Ms Gray said the council was mapping records to "get a better idea of the current distribution and abundance of feral deer" in the Tweed.
"There have been reports of around five or six deer in the Tweed through DeerScan," she said.
"Tweed Landcare and Tweed Shire Council are working together to initiate the planning and implementation of key actions for managing feral deer that were included in the North Coast Regional Pest Animal Management Plan.
"There are a number of feral deer species present in the Numinbah/Springbrook area of Gold Coast City Council, including both Fallow and Rusa Deer."
Ms Gray said the Landcare group received a small grant through the Department of Primary Industries to raise awareness about deer and create a proactive management plan.
"We are trying to get an understanding of how established feral deer are in Tweed Shire. Prevention, as well as early intervention is very important to avoid establishment of new pest species," she said.
Northern NSW councils, Local Land Services and National Parks and Wildlife Services have all joined a newly established North Coast Deer Stakeholder group.
Ms Gray said little was known about the distribution of deer in the Northern Rivers.
"It should be noted however that deer may move into Tweed Shire via its northern or western border," she said.

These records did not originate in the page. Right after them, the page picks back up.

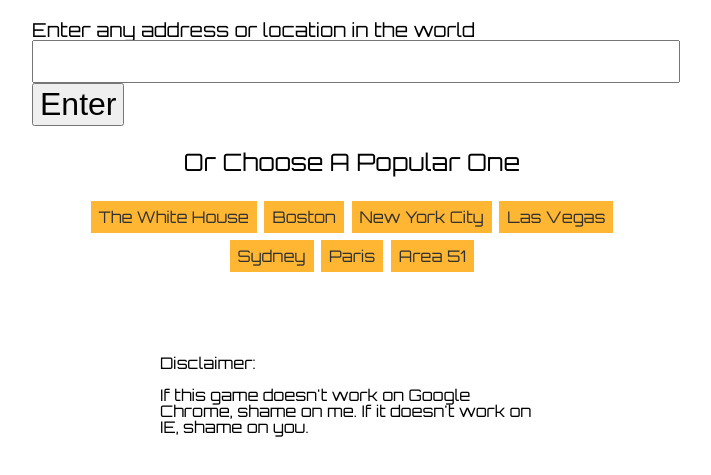
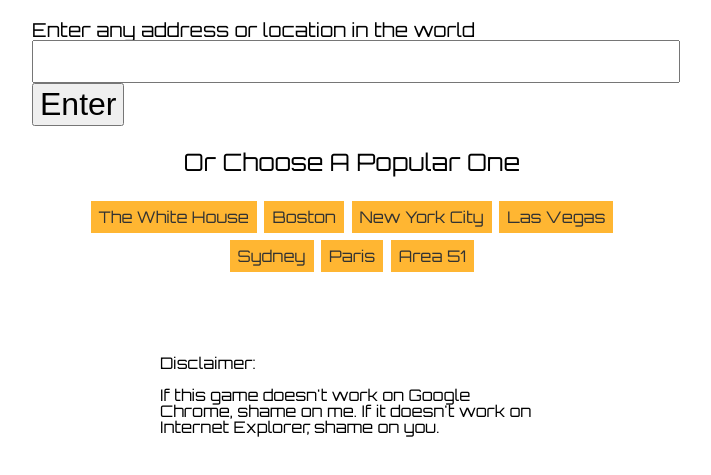
Before and after one commit to mfitch12/ufoAttack, a plain HTML site: page index.html in a window 1280 px wide. Shown: the part 295-770 px from the top of the page, without its empty margins (288-999 px from the left). Drawn offline with nearby package versions, Linux system fonts and the light colour scheme; some packages are replaced by stand-ins of ours.

Commit message:
fixed bug

```diff
--- a/index.html
+++ b/index.html
@@ -24,7 +24,7 @@
 			<div class='preselectedLocation' data-loc='the eiffel tower'>Paris</div>
 			<div class='preselectedLocation' data-loc='Area 51'>Area 51</div>
 		</div>
-		<div class='disclaimer'>Disclaimer: <br><br>If this game doesn't work on Google Chrome, shame on me. If it doesn't work on IE, shame on you.</div>
+		<div class='disclaimer'>Disclaimer: <br><br>If this game doesn't work on Google Chrome, shame on me. If it doesn't work on Internet Explorer, shame on you.</div>
 	</div>
 
 	<div id="map-canvas"></div>
--- a/js/game.js
+++ b/js/game.js
@@ -92,6 +92,7 @@ $('#newLocation').click(function(){
 
 $('#gameBoard').mousemove(fireWeapon);
 $('#gameBoard').click(moveShipClick);
+$('.ufo1').click(moveShipClick);
 
 $(document).keydown(function(e){
 	if(e.keyCode == 16){
```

"Deer are highly invasive and populations of some species can build up quite quickly."
Report any sightings of deer in the Tweed to 1300 795 299.